Problem details: Leaving the images behind, copy every line of the records exactly.

[Code change snippets]
* * *
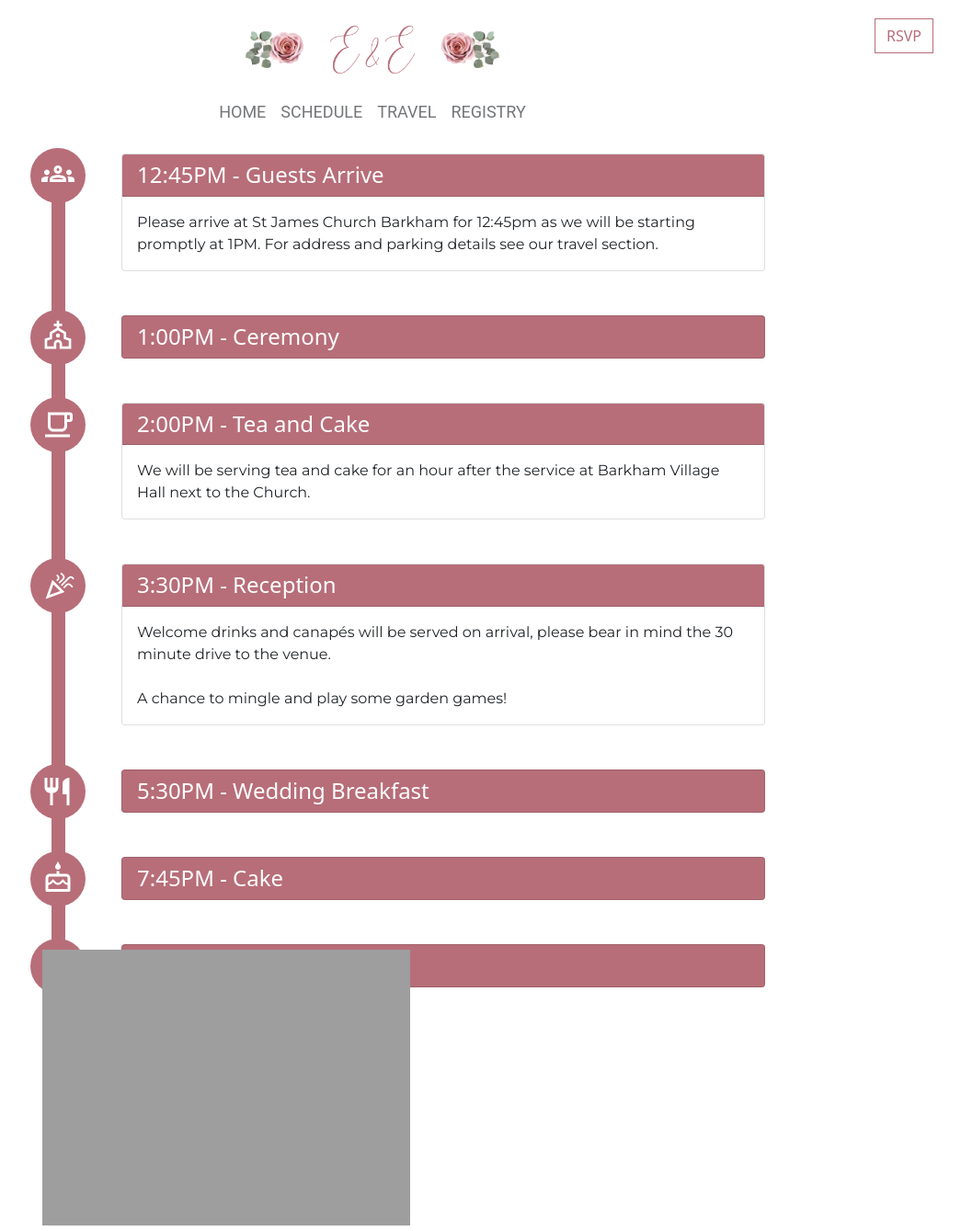
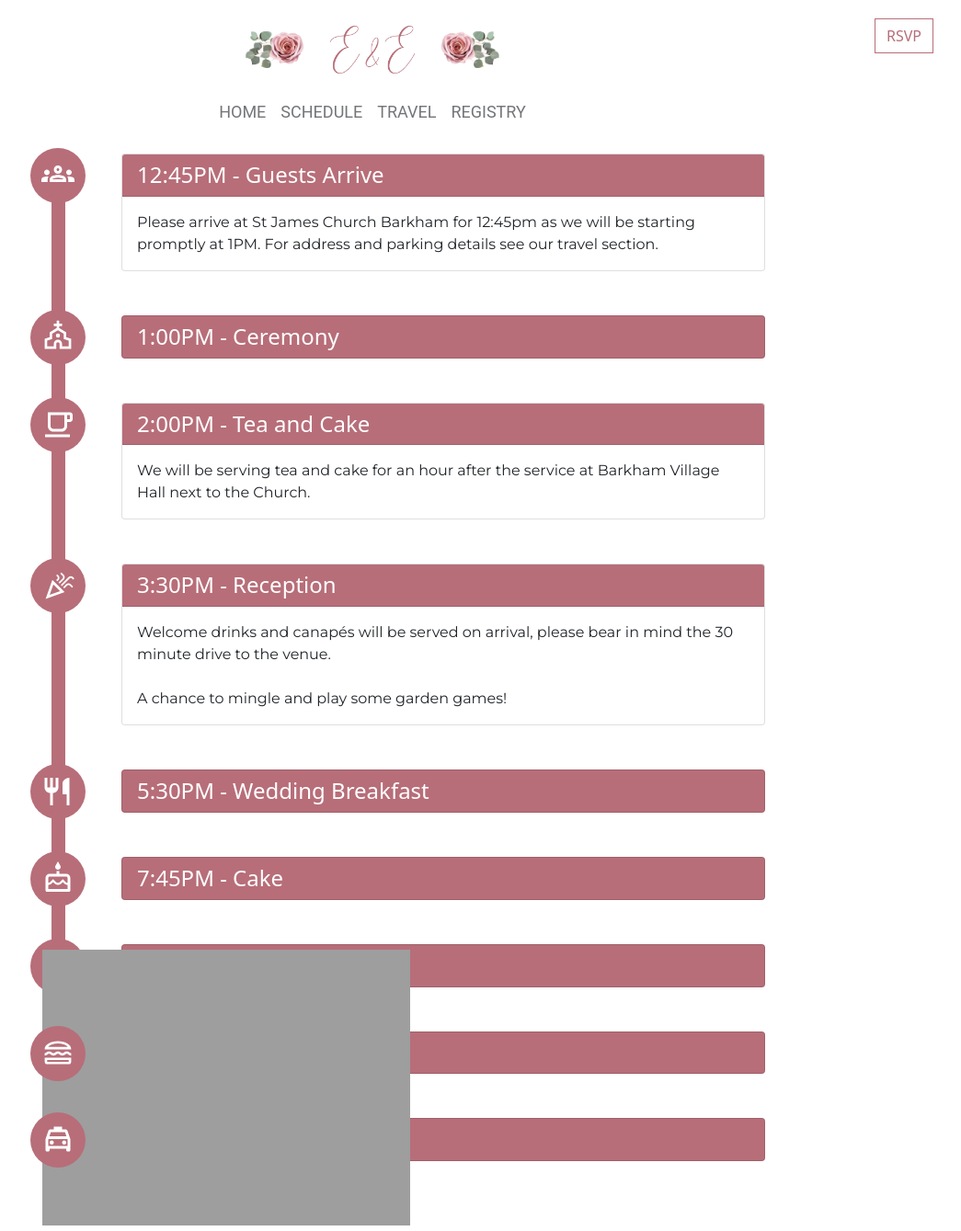
Before and after one commit to elliotJHarding/wedding, a Django app: page / in a window 1280 px wide, after a click on "SCHEDULE". Shown: the whole page at 92% size, without its empty margins (235-1280 px from the left). Run offline with Django 4.2, Linux system fonts and the light colour scheme; parts of the project's set-up code (start-up, migrations or seed data) failed here and were passed over; some libraries are stand-ins or nearby versions; grey boxes are pictures that could not be loaded.

Commit message:
Various updates

```diff
--- a/rsvp/models.py
+++ b/rsvp/models.py
@@ -8,6 +8,7 @@ class Guest(models.Model):
     full_name = models.CharField(max_length=100, default="")
     has_plus1 = models.BooleanField(default=False)
     added_plus1 = models.BooleanField(default=False)
+    email = models.CharField(max_length=100, default="")
     responded = models.BooleanField(default=False)
     attending = models.BooleanField(default=None, null=True)
     vegetarian = models.BooleanField(default=None, null=True)
--- a/rsvp/static/css/style.css
+++ b/rsvp/static/css/style.css
@@ -200,6 +200,25 @@ body.rsvp {
     padding-top: 12px;
     z-index: 2;
 }
+#evening-food-timeline::before {
+    content: url("/static/img/lunch_dining_white_36dp.svg");
+    position: absolute;
+    /*left:-100px;*/
+    top: var(--schedule-align-top);
+    padding-left: 12px;
+    padding-top: 11px;
+    z-index: 2;
+}
+
+#goodnight-timeline::before {
+    content: url("/static/img/local_taxi_white_36dp.svg");
+    position: absolute;
+    /*left:-100px;*/
+    top: var(--schedule-align-top);
+    padding-left: 12px;
+    padding-top: 11px;
+    z-index: 2;
+}
 
 .light-title {
     margin-bottom: 0;
--- a/rsvp/views.py
+++ b/rsvp/views.py
@@ -1,10 +1,12 @@
 from django.shortcuts import render
+from django.template.loader import render_to_string
 from rsvp.registry import get_products
 from rsvp.guest_io import import_guest_csv
 from django.http import *
 from rsvp.models import Guest, Response
 import json
 from django.http import JsonResponse
+from django.core.mail import send_mail
 
 
 def rsvp(request):
@@ -78,6 +80,7 @@ def submit_rsvp(request):
         if response.can_attend:
             guest.vegetarian = response.vegetarian
             guest.dietary_reqs = response.dietary_reqs
+            guest.email = response.email
         guest.save()
 
         if guest.has_plus1:
@@ -95,6 +98,22 @@ def submit_rsvp(request):
                         full_name=plus_one_name
                     )
                     guest.added_plus1 = True
+        context = {'diet': response.dietary_reqs, 'note': response.note, 'veg': response.note, 'attend': response.can_attend}
+        send_mail(
+            subject='Thanks for Responding',
+            message='Thankyou for Responding',
+            from_email='info@elliotandemmawedding.com',
+            recipient_list=[response.email],
+            html_message=render_to_string('templates/rsvp/emails/response.html', context=context)
+
+        )
+        send_mail(
+            subject=f"{Guest.full_name} responded",
+            message=f"{Guest.full_name}, attending: {Guest.attending}, veg: {Guest.vegetarian}, email: {Guest.email}",
+            from_email='info@elliotandemmawedding.com',
+            recipient_list=['elliotandemmawedding@gmail.com'],
+            html_message=render_to_string('templates/rsvp/emails/response_info.html')
+        )
 
     return JsonResponse({'id': guest.id})
 
--- a/templates/rsvp/home/_registry.html
+++ b/templates/rsvp/home/_registry.html
@@ -8,7 +8,7 @@
     </p>
     <p class="text-center">14 Hart Dyke Close</p>
     <p class="text-center">Wokingham</p>
-    <p class="text-center mb-3">RG14 2HQ</p>
+    <p class="text-center mb-3">RG41 2HQ</p>
 
     <hr class="horizontal-ln">
 
--- a/templates/rsvp/home/_schedule.html
+++ b/templates/rsvp/home/_schedule.html
@@ -51,6 +51,12 @@
             <div id="first-dance-timeline" class="card mb-5 timeline-item timeline-icon card-header mauve-header">
                 <h4 class="card-title light-title">8:00PM - First Dance</h4>
             </div>
+            <div id="evening-food-timeline" class="card mb-5 timeline-item timeline-icon card-header mauve-header">
+                <h4 class="card-title light-title">9:00PM - Evening Food</h4>
+            </div>
+            <div id="goodnight-timeline" class="card mb-5 timeline-item timeline-icon card-header mauve-header">
+                <h4 class="card-title light-title">11:30PM - Goodnight</h4>
+            </div>
         </div>
 
     </div>
--- a/templates/rsvp/home/_travel.html
+++ b/templates/rsvp/home/_travel.html
@@ -31,7 +31,7 @@
             <div class="card-body">
                 <p>The Old Rectory Berkshire</p>
                 <p>Rectory Road</p>
-                <p>Padworth CCommon</p>
+                <p>Padworth Common</p>
                 <p>RG7 4JD</p>
                 <hr class="horizontal-ln"/>
                 {% load static %}
@@ -51,12 +51,26 @@
 
 
 </div>
-<div class="row">
+<div class="row mb-3">
     <div class="col-xl mt-3">
         <div class="card">
             <div class="card-header mauve-header">
                 <h3 class="light-title">Accommodation</h3>
             </div>
+            <div class="card-body">
+                <p>Nearby Hotels:</p>
+            </div>
         </div>
     </div>
+    <div class="col-xl mt-3">
+        <div class="card">
+            <div class="card-header mauve-header">
+                <h3 class="light-title">Taxis</h3>
+            </div>
+            <div class="card-body">
+                <p>Nearby Hotels:</p>
+            </div>
+        </div>
+    </div>
+
 </div>
```
Also changed, not shown: templates/rsvp/emails/response.html (added, +10 -0 lines), templates/rsvp/emails/response_info.html (added, +10 -0 lines), templates/rsvp/rsvp/rsvp.html (+15 -8 lines), wedding/settings.py (+7 -0 lines), rsvp/migrations/0005_guest_email.py (added), rsvp/static/img/local_taxi_white_36dp.svg (added), rsvp/static/img/lunch_dining_white_36dp.svg (added), 1 other file.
* * *
Task solution:
Before and after one commit to elliotJHarding/wedding, a Django app: page / in a window 1280 px wide, after a click on "SCHEDULE". Shown: the whole page at 92% size, without its empty margins (235-1280 px from the left). Run offline with Django 4.2, Linux system fonts and the light colour scheme; parts of the project's set-up code (start-up, migrations or seed data) failed here and were passed over; some libraries are stand-ins or nearby versions; grey boxes are pictures that could not be loaded.

Commit message:
Various updates

```diff
--- a/rsvp/models.py
+++ b/rsvp/models.py
@@ -8,6 +8,7 @@ class Guest(models.Model):
     full_name = models.CharField(max_length=100, default="")
     has_plus1 = models.BooleanField(default=False)
     added_plus1 = models.BooleanField(default=False)
+    email = models.CharField(max_length=100, default="")
     responded = models.BooleanField(default=False)
     attending = models.BooleanField(default=None, null=True)
     vegetarian = models.BooleanField(default=None, null=True)
--- a/rsvp/static/css/style.css
+++ b/rsvp/static/css/style.css
@@ -200,6 +200,25 @@ body.rsvp {
     padding-top: 12px;
     z-index: 2;
 }
+#evening-food-timeline::before {
+    content: url("/static/img/lunch_dining_white_36dp.svg");
+    position: absolute;
+    /*left:-100px;*/
+    top: var(--schedule-align-top);
+    padding-left: 12px;
+    padding-top: 11px;
+    z-index: 2;
+}
+
+#goodnight-timeline::before {
+    content: url("/static/img/local_taxi_white_36dp.svg");
+    position: absolute;
+    /*left:-100px;*/
+    top: var(--schedule-align-top);
+    padding-left: 12px;
+    padding-top: 11px;
+    z-index: 2;
+}
 
 .light-title {
     margin-bottom: 0;
--- a/rsvp/views.py
+++ b/rsvp/views.py
@@ -1,10 +1,12 @@
 from django.shortcuts import render
+from django.template.loader import render_to_string
 from rsvp.registry import get_products
 from rsvp.guest_io import import_guest_csv
 from django.http import *
 from rsvp.models import Guest, Response
 import json
 from django.http import JsonResponse
+from django.core.mail import send_mail
 
 
 def rsvp(request):
@@ -78,6 +80,7 @@ def submit_rsvp(request):
         if response.can_attend:
             guest.vegetarian = response.vegetarian
             guest.dietary_reqs = response.dietary_reqs
+            guest.email = response.email
         guest.save()
 
         if guest.has_plus1:
@@ -95,6 +98,22 @@ def submit_rsvp(request):
                         full_name=plus_one_name
                     )
                     guest.added_plus1 = True
+        context = {'diet': response.dietary_reqs, 'note': response.note, 'veg': response.note, 'attend': response.can_attend}
+        send_mail(
+            subject='Thanks for Responding',
+            message='Thankyou for Responding',
+            from_email='info@elliotandemmawedding.com',
+            recipient_list=[response.email],
+            html_message=render_to_string('templates/rsvp/emails/response.html', context=context)
+
+        )
+        send_mail(
+            subject=f"{Guest.full_name} responded",
+            message=f"{Guest.full_name}, attending: {Guest.attending}, veg: {Guest.vegetarian}, email: {Guest.email}",
+            from_email='info@elliotandemmawedding.com',
+            recipient_list=['elliotandemmawedding@gmail.com'],
+            html_message=render_to_string('templates/rsvp/emails/response_info.html')
+        )
 
     return JsonResponse({'id': guest.id})
 
--- a/templates/rsvp/home/_registry.html
+++ b/templates/rsvp/home/_registry.html
@@ -8,7 +8,7 @@
     </p>
     <p class="text-center">14 Hart Dyke Close</p>
     <p class="text-center">Wokingham</p>
-    <p class="text-center mb-3">RG14 2HQ</p>
+    <p class="text-center mb-3">RG41 2HQ</p>
 
     <hr class="horizontal-ln">
 
--- a/templates/rsvp/home/_schedule.html
+++ b/templates/rsvp/home/_schedule.html
@@ -51,6 +51,12 @@
             <div id="first-dance-timeline" class="card mb-5 timeline-item timeline-icon card-header mauve-header">
                 <h4 class="card-title light-title">8:00PM - First Dance</h4>
             </div>
+            <div id="evening-food-timeline" class="card mb-5 timeline-item timeline-icon card-header mauve-header">
+                <h4 class="card-title light-title">9:00PM - Evening Food</h4>
+            </div>
+            <div id="goodnight-timeline" class="card mb-5 timeline-item timeline-icon card-header mauve-header">
+                <h4 class="card-title light-title">11:30PM - Goodnight</h4>
+            </div>
         </div>
 
     </div>
--- a/templates/rsvp/home/_travel.html
+++ b/templates/rsvp/home/_travel.html
@@ -31,7 +31,7 @@
             <div class="card-body">
                 <p>The Old Rectory Berkshire</p>
                 <p>Rectory Road</p>
-                <p>Padworth CCommon</p>
+                <p>Padworth Common</p>
                 <p>RG7 4JD</p>
                 <hr class="horizontal-ln"/>
                 {% load static %}
@@ -51,12 +51,26 @@
 
 
 </div>
-<div class="row">
+<div class="row mb-3">
     <div class="col-xl mt-3">
         <div class="card">
             <div class="card-header mauve-header">
                 <h3 class="light-title">Accommodation</h3>
             </div>
+            <div class="card-body">
+                <p>Nearby Hotels:</p>
+            </div>
         </div>
     </div>
+    <div class="col-xl mt-3">
+        <div class="card">
+            <div class="card-header mauve-header">
+                <h3 class="light-title">Taxis</h3>
+            </div>
+            <div class="card-body">
+                <p>Nearby Hotels:</p>
+            </div>
+        </div>
+    </div>
+
 </div>
```
Also changed, not shown: templates/rsvp/emails/response.html (added, +10 -0 lines), templates/rsvp/emails/response_info.html (added, +10 -0 lines), templates/rsvp/rsvp/rsvp.html (+15 -8 lines), wedding/settings.py (+7 -0 lines), rsvp/migrations/0005_guest_email.py (added), rsvp/static/img/local_taxi_white_36dp.svg (added), rsvp/static/img/lunch_dining_white_36dp.svg (added), 1 other file.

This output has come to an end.